Materials provided:
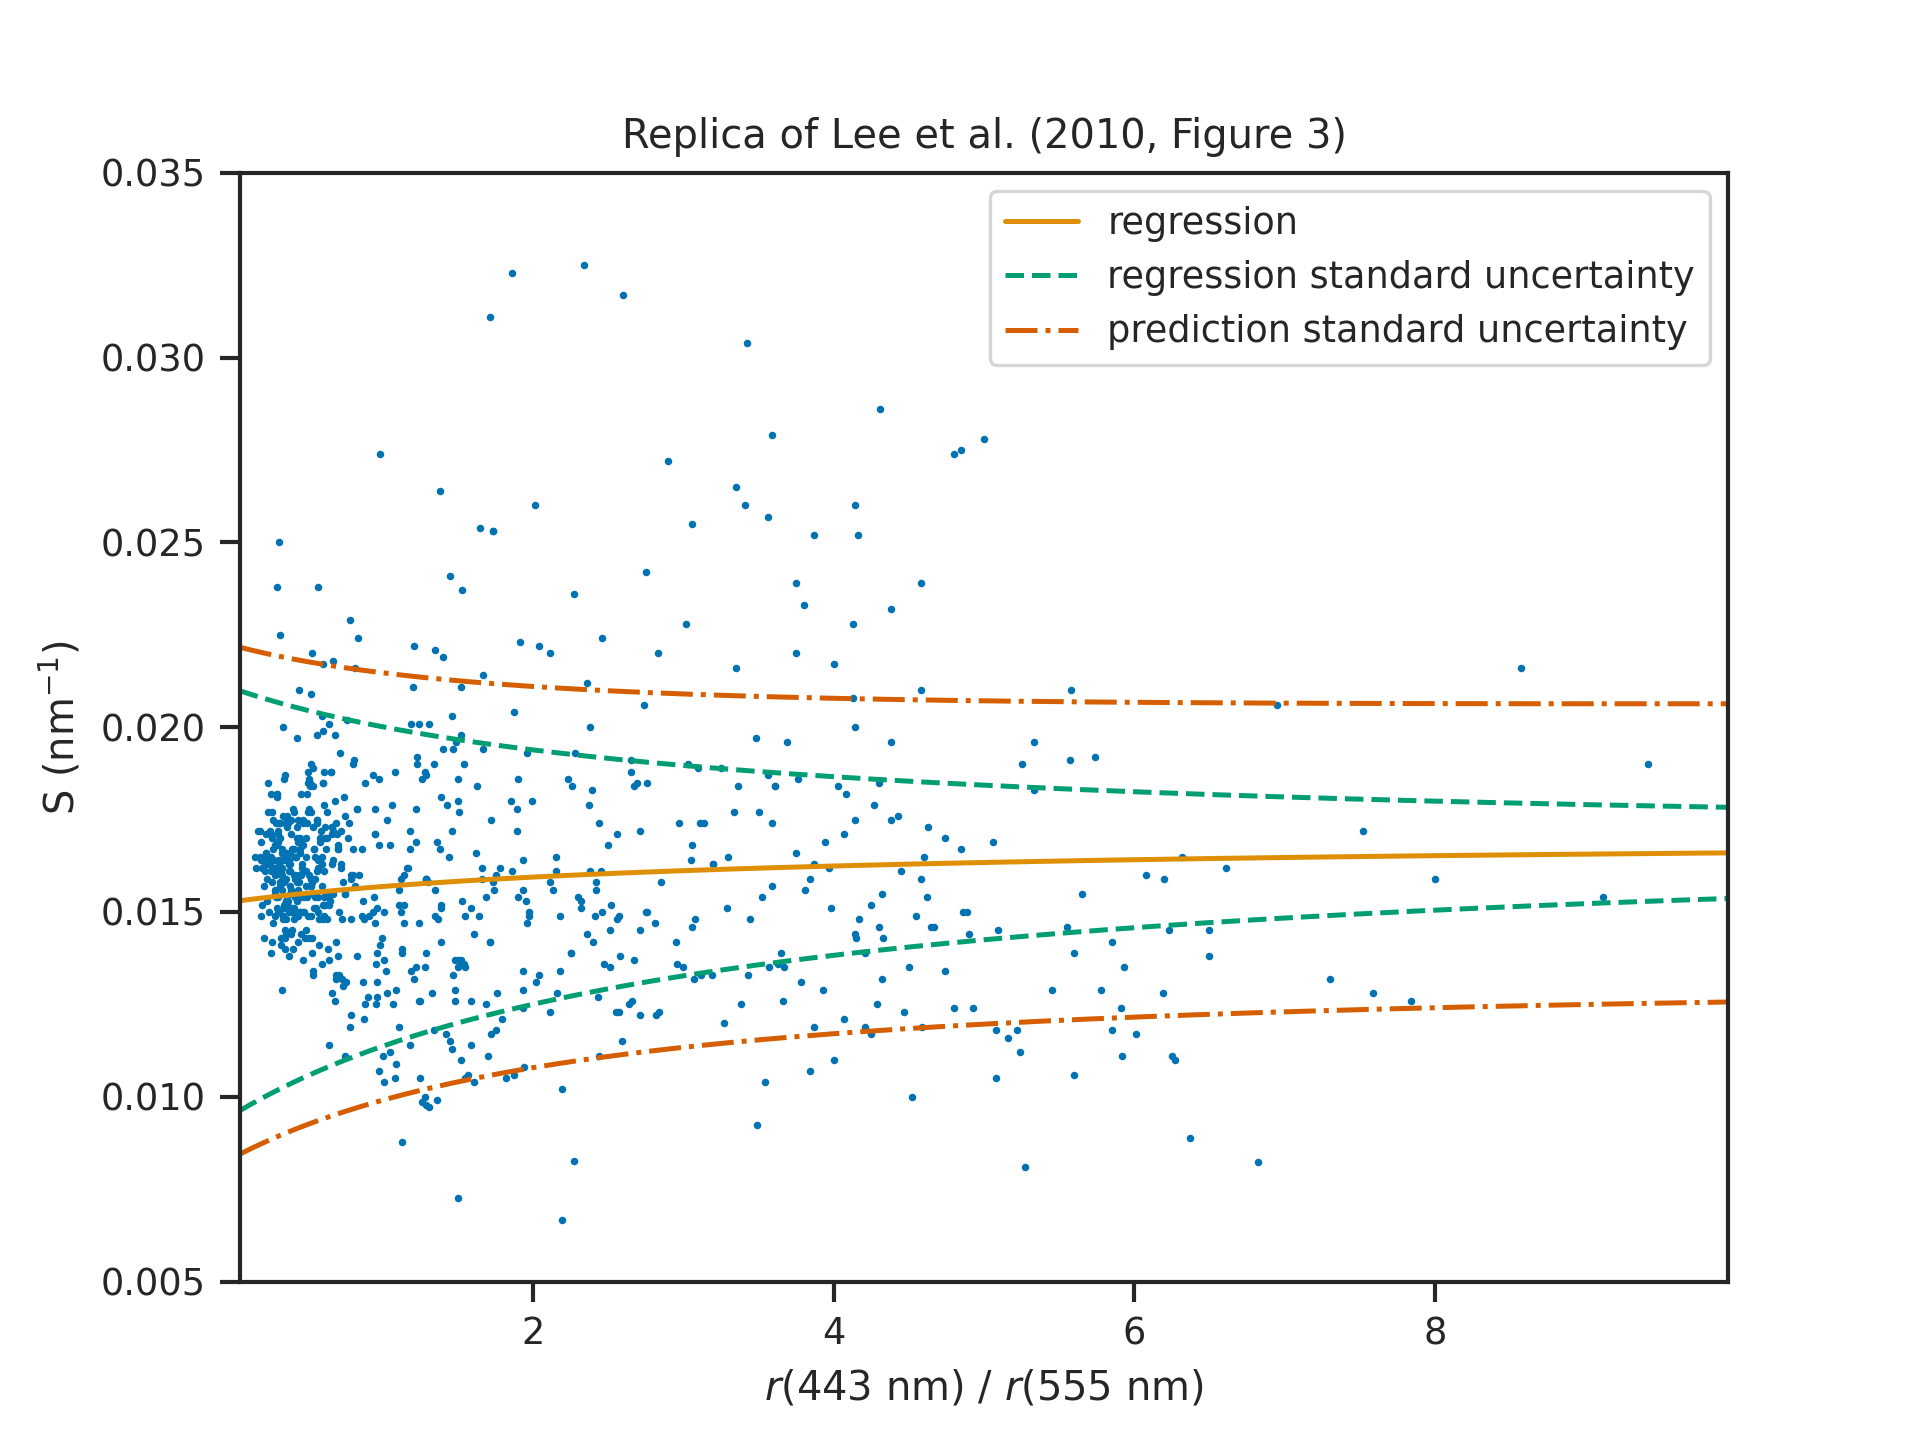
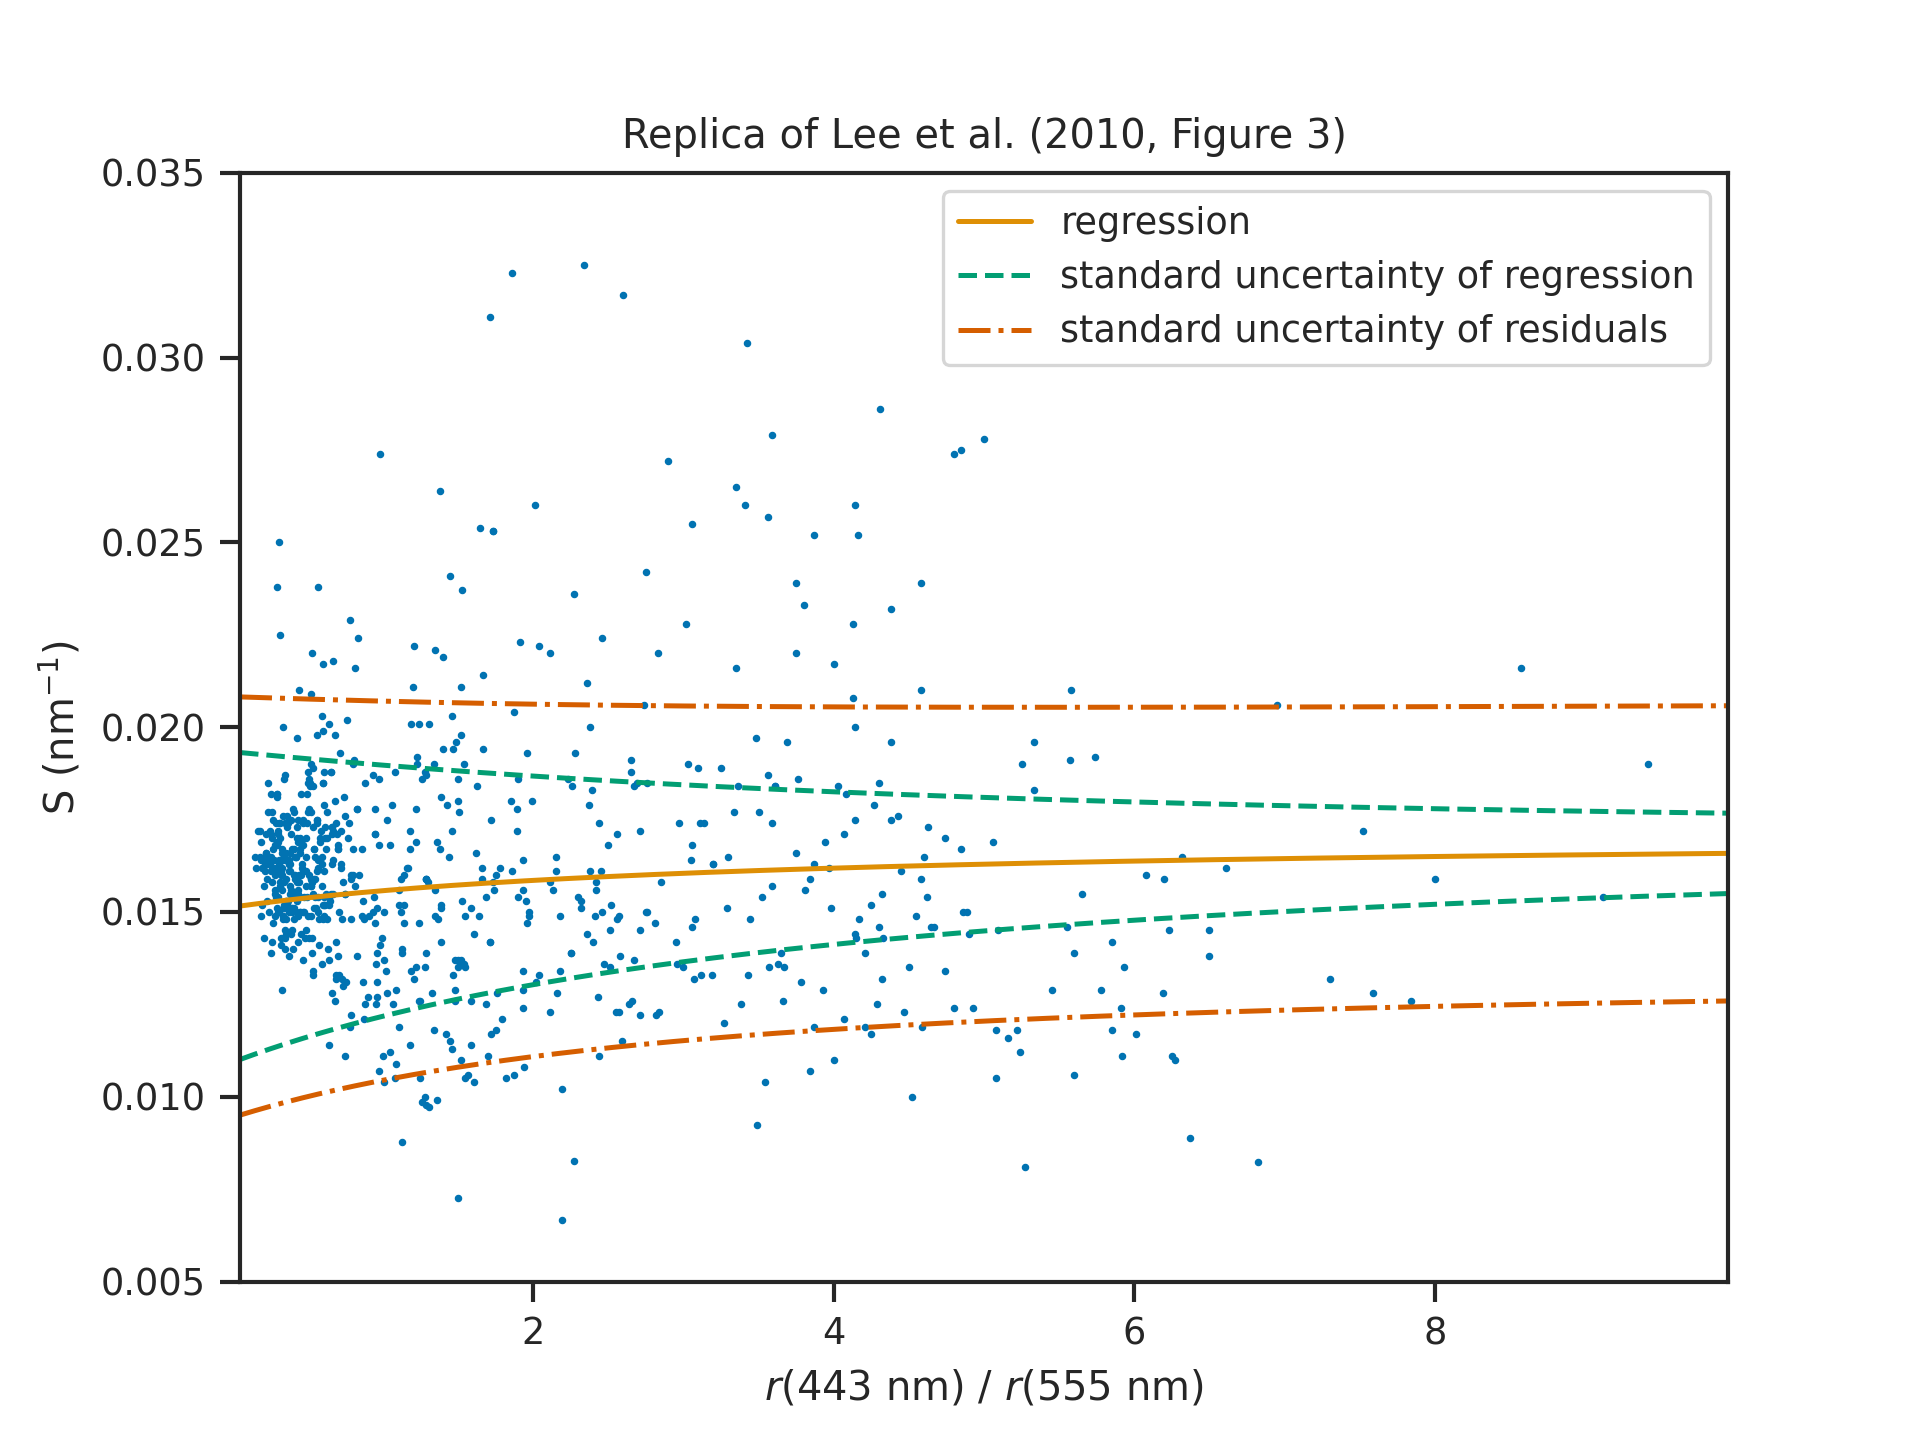
Update: plot legend

diff --git a/uncertaintyx/plot/plots.py b/uncertaintyx/plot/plots.py
@@ -149,7 +149,7 @@ class RegressionPlot(Plotting):
             y_opt - y_unp,
             "--",
             color=self._colors[2],
-            label="regression standard uncertainty",
+            label="standard uncertainty of regression",
         )
         ax.plot(x, y_opt + y_unp, "--", color=self._colors[2])
         ax.plot(
@@ -157,7 +157,7 @@ class RegressionPlot(Plotting):
             y_opt - y_unc,
             "-.",
             color=self._colors[3],
-            label="prediction standard uncertainty",
+            label="standard uncertainty of residuals",
         )
         ax.plot(x, y_opt + y_unc, "-.", color=self._colors[3])
         ax.legend()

Exercise goal:
Exact copy, no pictures: please print the data above once more.

Task solution:
Update: plot legend

diff --git a/uncertaintyx/plot/plots.py b/uncertaintyx/plot/plots.py
@@ -149,7 +149,7 @@ class RegressionPlot(Plotting):
             y_opt - y_unp,
             "--",
             color=self._colors[2],
-            label="regression standard uncertainty",
+            label="standard uncertainty of regression",
         )
         ax.plot(x, y_opt + y_unp, "--", color=self._colors[2])
         ax.plot(
@@ -157,7 +157,7 @@ class RegressionPlot(Plotting):
             y_opt - y_unc,
             "-.",
             color=self._colors[3],
-            label="prediction standard uncertainty",
+            label="standard uncertainty of residuals",
         )
         ax.plot(x, y_opt + y_unc, "-.", color=self._colors[3])
         ax.legend()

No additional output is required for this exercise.